Unjust Medical Bills Create an Unnecessary Burden for Patients
When someone in your family has an illness, it can cause physical wear and generate an emotional and financial burden. The person who gets sick often loses their income but must pay medical bills in addition to regular bills. Even after being discharged from the hospital, a patient will need follow-up appointments and have to deal with health insurance and medical provider issues.
This was my case. When I got sick, my entire life changed. I lost my income because I lost my job. But my regular bills didn’t stop coming. I was not only receiving regular bills but also medicals bills. Every time my husband went to pick up the mail, the majority of it was medical bills.
In addition to dealing with the stress of all those bills, I had to deal with the unfairness. For example, while I was admitted to a hospital in Miami, I received a $2,000 bill from a general medicine doctor that the hospital had assigned to me. Initially, they billed me for $5,000, but my insurance paid $3,000. This was an out-of-network doctor working in a hospital in my network.
When the doctor visited me, they didn’t even examine me. I brought up a lot of issues that never were addressed. I don’t understand why a hospital would hire doctors who are out-of-network. This decision caused me extra stress.
I could accept it if the doctor specialized in my rare medical condition. For instance, I would pay for my current neurologist out of pocket if he didn’t accept my insurance. He is highly qualified and one of the leading researchers worldwide in neuromyelitis optica (NMO).
In this case, it would be my choice to pay that money and it would be worth it. But in the case of the doctor that the hospital allocated to me, I believe it was unnecessary and unjustified. Any other general medicine doctor could have done the same job without creating the burden of a giant medical bill for me.
I could accept this bill if this general medicine doctor had been working in the emergency room. In that situation, I might not have had a choice. However, the doctor was assigned to me while I was admitted to the hospital.
When that happened, I didn’t have the health to fight back, and I paid every medical bill without hesitation. I don’t think that many patients and caregivers have the time or energy to deal with errors or unfairness in their medicals bills. Most people just pay the bills without thinking twice. Some patients and caregivers don’t know that there are financial resources available to help them pay those bills.
Now that I have more energy and health, I am overly cautious with every medical bill I receive. I look for the itemized description on every bill, and I compare it with my insurance account online. Since I have been doing that, I have found irregularities, such as bills that providers never submitted to insurance, or duplicated home deliveries of medical supplies I don’t need.

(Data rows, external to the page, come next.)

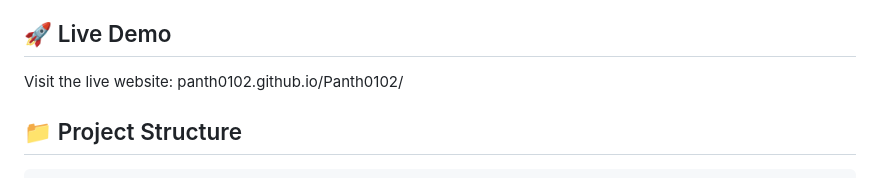
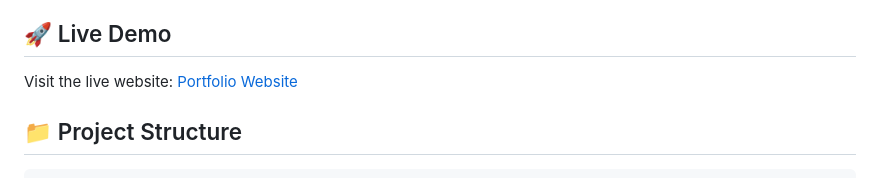
Before and after one commit to Panth0102/my-portfolio, a Markdown page: README.md, the part around the change. Rendered like a GitHub page.

Commit message:
Update live demo link in README

```diff
--- a/README.md
+++ b/README.md
@@ -13,7 +13,7 @@ A modern, responsive portfolio website showcasing my journey as a Full Stack Dev
 
 ## 🚀 Live Demo
 
-Visit the live website: panth0102.github.io/Panth0102/
+Visit the live website: [Portfolio Website](https://panth0102.github.io/my-portfolio/)
 
 ## 📁 Project Structure
 
```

No health system is perfect. The United States is the fourth country I have lived in, and I believe it has the best health system by far. I’ve never been without the available treatments, and I am incredibly grateful for that.
Unfortunately, like everyone else, during my journey as a patient I’ve received unjustified medicals bills as a product of intentional or unintentional human error. This creates extra, unnecessary stress for patients. It is up to me to pay attention to my medicals bill and to pay what is right, and no more.
Note: Neuromyelitis News is strictly a news and information website about the disease. It does not provide medical advice, diagnosis, or treatment. This content is not intended to be a substitute for professional medical advice, diagnosis, or treatment. Always seek the advice of your physician or other qualified health provider with any questions you may have regarding a medical condition. Never disregard professional medical advice or delay in seeking it because of something you have read on this website. The opinions expressed in this column are not those of Neuromyelitis News or its parent company, BioNews, and are intended to spark discussion about issues pertaining to neuromyelitis optica spectrum disorder.